  1. Justin McCarthy says at

    Great piece, Greg.  What’s interesting is that this O-2-O-2-O phenomenon extends well beyond commerce.  We see it at SmartShoot – customers go online to post a job, review and select a photographer or videographer, and agree on a price; offline to do the actual shoot, on-location; back online to collaborate, edit, review & approve, transcode asset, deliver, distribute, manage payment and rate/rank their creative. Really exciting to us how software can improve the formerly challenging parts of this process, while honoring the key components of the offline experience, in our case the actual on-location shoot.  Many others have similar process – YourMechanic is a really obvious one.  Best, Justin

  2. Greg Sterling says at

    Justin: Thanks, yes I suppose it’s a larger “cultural” phenomen that indicates how the “real” and digital worlds are blending. Another example would be “augmented reality” or the Google AR game Ingress. 

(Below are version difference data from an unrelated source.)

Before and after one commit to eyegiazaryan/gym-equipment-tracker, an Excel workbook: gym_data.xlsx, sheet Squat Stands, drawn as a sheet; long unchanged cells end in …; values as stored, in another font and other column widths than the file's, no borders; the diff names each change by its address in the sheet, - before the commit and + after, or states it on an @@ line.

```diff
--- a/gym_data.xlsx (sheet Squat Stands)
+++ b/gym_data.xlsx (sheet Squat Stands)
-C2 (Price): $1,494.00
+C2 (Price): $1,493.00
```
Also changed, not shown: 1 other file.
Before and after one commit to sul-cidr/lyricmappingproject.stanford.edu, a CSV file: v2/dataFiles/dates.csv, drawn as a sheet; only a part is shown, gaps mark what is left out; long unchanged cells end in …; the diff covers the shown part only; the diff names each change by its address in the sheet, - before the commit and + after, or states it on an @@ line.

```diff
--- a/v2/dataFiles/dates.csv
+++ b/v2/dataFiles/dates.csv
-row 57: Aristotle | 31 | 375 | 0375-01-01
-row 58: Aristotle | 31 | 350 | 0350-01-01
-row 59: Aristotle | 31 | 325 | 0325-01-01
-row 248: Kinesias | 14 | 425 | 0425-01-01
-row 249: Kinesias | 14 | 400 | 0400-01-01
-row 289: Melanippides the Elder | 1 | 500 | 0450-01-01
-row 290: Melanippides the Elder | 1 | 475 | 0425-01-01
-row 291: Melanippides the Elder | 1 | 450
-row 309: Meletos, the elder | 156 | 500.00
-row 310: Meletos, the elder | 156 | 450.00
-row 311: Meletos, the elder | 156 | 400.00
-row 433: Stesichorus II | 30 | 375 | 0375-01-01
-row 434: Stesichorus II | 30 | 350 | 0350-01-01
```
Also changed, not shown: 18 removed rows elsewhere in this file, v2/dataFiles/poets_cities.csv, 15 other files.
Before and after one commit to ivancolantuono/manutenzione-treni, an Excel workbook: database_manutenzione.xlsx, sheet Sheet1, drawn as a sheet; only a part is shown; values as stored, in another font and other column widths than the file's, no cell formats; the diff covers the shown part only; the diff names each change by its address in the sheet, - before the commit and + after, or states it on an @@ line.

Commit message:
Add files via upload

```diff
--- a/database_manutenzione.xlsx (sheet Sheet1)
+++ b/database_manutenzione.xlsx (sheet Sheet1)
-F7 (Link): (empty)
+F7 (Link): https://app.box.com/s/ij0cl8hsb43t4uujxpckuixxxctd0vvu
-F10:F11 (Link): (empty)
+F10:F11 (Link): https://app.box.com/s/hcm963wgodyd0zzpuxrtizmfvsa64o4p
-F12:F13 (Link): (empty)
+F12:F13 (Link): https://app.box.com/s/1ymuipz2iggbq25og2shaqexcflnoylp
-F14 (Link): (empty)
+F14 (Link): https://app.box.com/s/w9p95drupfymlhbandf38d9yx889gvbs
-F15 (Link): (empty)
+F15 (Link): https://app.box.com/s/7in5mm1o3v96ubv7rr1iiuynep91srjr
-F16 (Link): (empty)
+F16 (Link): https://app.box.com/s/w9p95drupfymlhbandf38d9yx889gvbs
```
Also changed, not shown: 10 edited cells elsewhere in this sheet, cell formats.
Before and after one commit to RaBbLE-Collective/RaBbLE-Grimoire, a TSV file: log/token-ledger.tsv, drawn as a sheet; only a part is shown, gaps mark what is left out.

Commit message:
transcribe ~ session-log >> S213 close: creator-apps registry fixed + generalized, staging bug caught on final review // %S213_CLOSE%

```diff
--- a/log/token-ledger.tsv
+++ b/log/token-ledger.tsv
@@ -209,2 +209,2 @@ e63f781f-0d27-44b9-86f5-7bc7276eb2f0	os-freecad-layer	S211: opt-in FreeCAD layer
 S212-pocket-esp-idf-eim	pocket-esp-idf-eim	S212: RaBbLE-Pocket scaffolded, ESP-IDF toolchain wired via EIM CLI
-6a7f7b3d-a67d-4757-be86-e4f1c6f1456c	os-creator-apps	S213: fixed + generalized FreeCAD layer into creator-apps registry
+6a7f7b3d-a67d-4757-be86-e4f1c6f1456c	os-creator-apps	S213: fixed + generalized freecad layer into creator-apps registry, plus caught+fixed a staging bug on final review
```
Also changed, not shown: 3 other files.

  3. Robert Hawthorne says at

    Another timely post during the peak retail season. Our online retail clients are continuing to grow, so at the end of this offline/online shopping dance, more and more consumers apparently are closing the deal online.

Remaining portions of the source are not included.